The Air Quality Index in the city topped 400 overnight, which is deemed "hazardous" by the Environmental Protection Agency. By midday it had dropped to 189 — an improvement, but still firmly in the "unhealthy" zone.

Dr. Simmons said she was concerned that there could be higher admissions rates to hospitals and more people visiting emergency rooms. There had not yet been a spike, but she said that's not surprising, "given how high our baseline rate is anyhow."

Meagan Campbell and Dan Bilefsky

The wildfires convulsing Canada have helped focus experts on a vexing and potentially lifesaving question: How long would it take to evacuate residents when out-of-control blazes intensify?

The wait would be worryingly long in some cases, according to a leading expert who has modeled the projected duration of a mass evacuation of central Halifax, Nova Scotia — a maritime city where a wildfire late last month forced more than 16,000 people to evacuate and destroyed about 150 homes in a suburban area.

Such is the importance of whisking citizens to safety that firefighting authorities in British Columbia have asked people to prepare a go-bag and an evacuation plan.

But Ahsan Habib, director of the School of Planning at Dalhousie University, said his model showed that evacuating about 100,000 people from central Halifax at 10 a.m. on a weekday would take an estimated 23 hours. If there were traffic collisions, he added, it would take longer.

"We were surprised," said Dr. Habib, a transportation professor and expert on travel behavior analysis. "We double checked multiple times," he added. "In a very small time window, we are trying to move so many cars, and our city historically has narrow roads. We do not have any drills or even any kind of preparedness for how to do these things safely in general."

That warning comes as Canadians have been grappling with the issue of preparedness. Canada is a sprawling country where wildfire emergency response management is handled by each of the 10 provinces and three territories, making coordination sometimes difficult. The challenges of evacuation have become all the more apparent at a time when firefighting resources are severely stretched.

Dr. Habib said the chaos during an evacuation could also lead to secondary fires or other incidents. "When things of this kind of scale happen, people get panicked," he said. "Disaster brings disaster."

The recent wildfires in Nova Scotia have been in relatively low-density population areas. But Dr. Habib warned that evacuating areas with larger populations would be far more difficult. He added that evacuating a university city like Halifax, where many students use bikes or public transportation, would also pose difficulties.

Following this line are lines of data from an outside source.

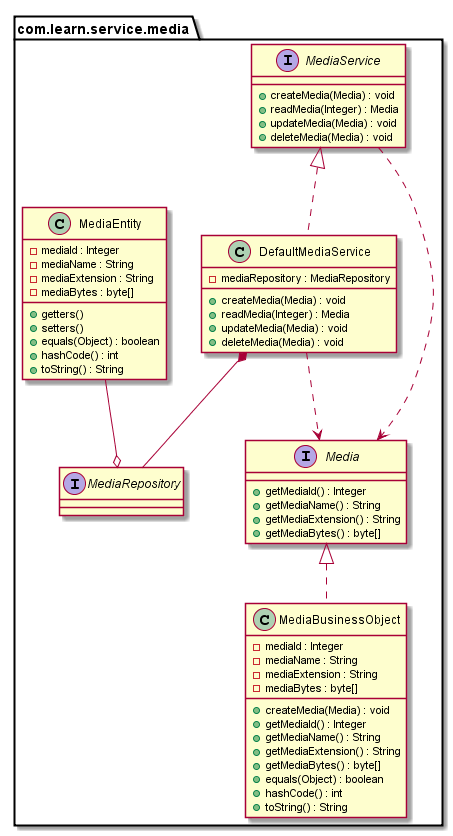
gabrianoo/prepare-your-self keeps this PlantUML diagram as src/main/resources/pic/MediaServiceClassDiagram.png. Above is the earlier version.
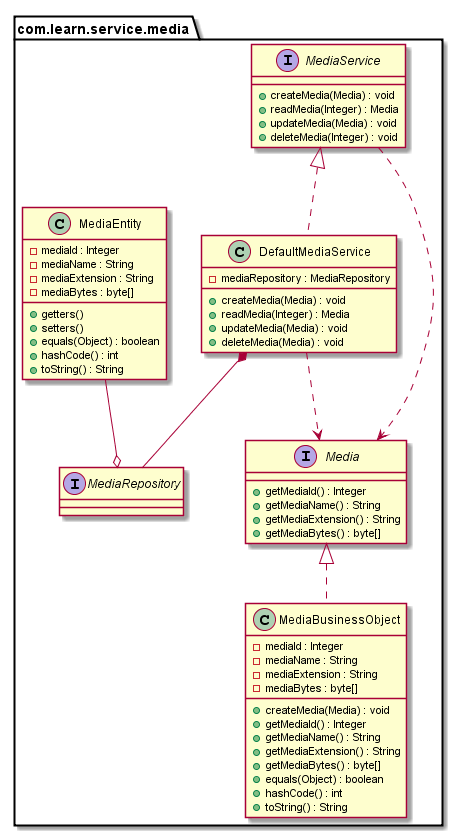
The same diagram one commit later.

Commit message:
Modified the UserServiceClassDiagram and the MediaServiceClassDiagram images.

Change to the diagram source:
```diff
@@ -12,7 +12,7 @@
         + createMedia(Media) : void
         + readMedia(Integer) : Media
         + updateMedia(Media) : void
-        + deleteMedia(Media) : void
+        + deleteMedia(Integer) : void
     }
     MediaService <|.. DefaultMediaService
     MediaService ..> Media
```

"What do we do with people who do not have cars? Younger folks — millennials for example, students for example," he asked. "It's a university town. We found there's a tremendous gap in how to evacuate those particular groups who don't have cars."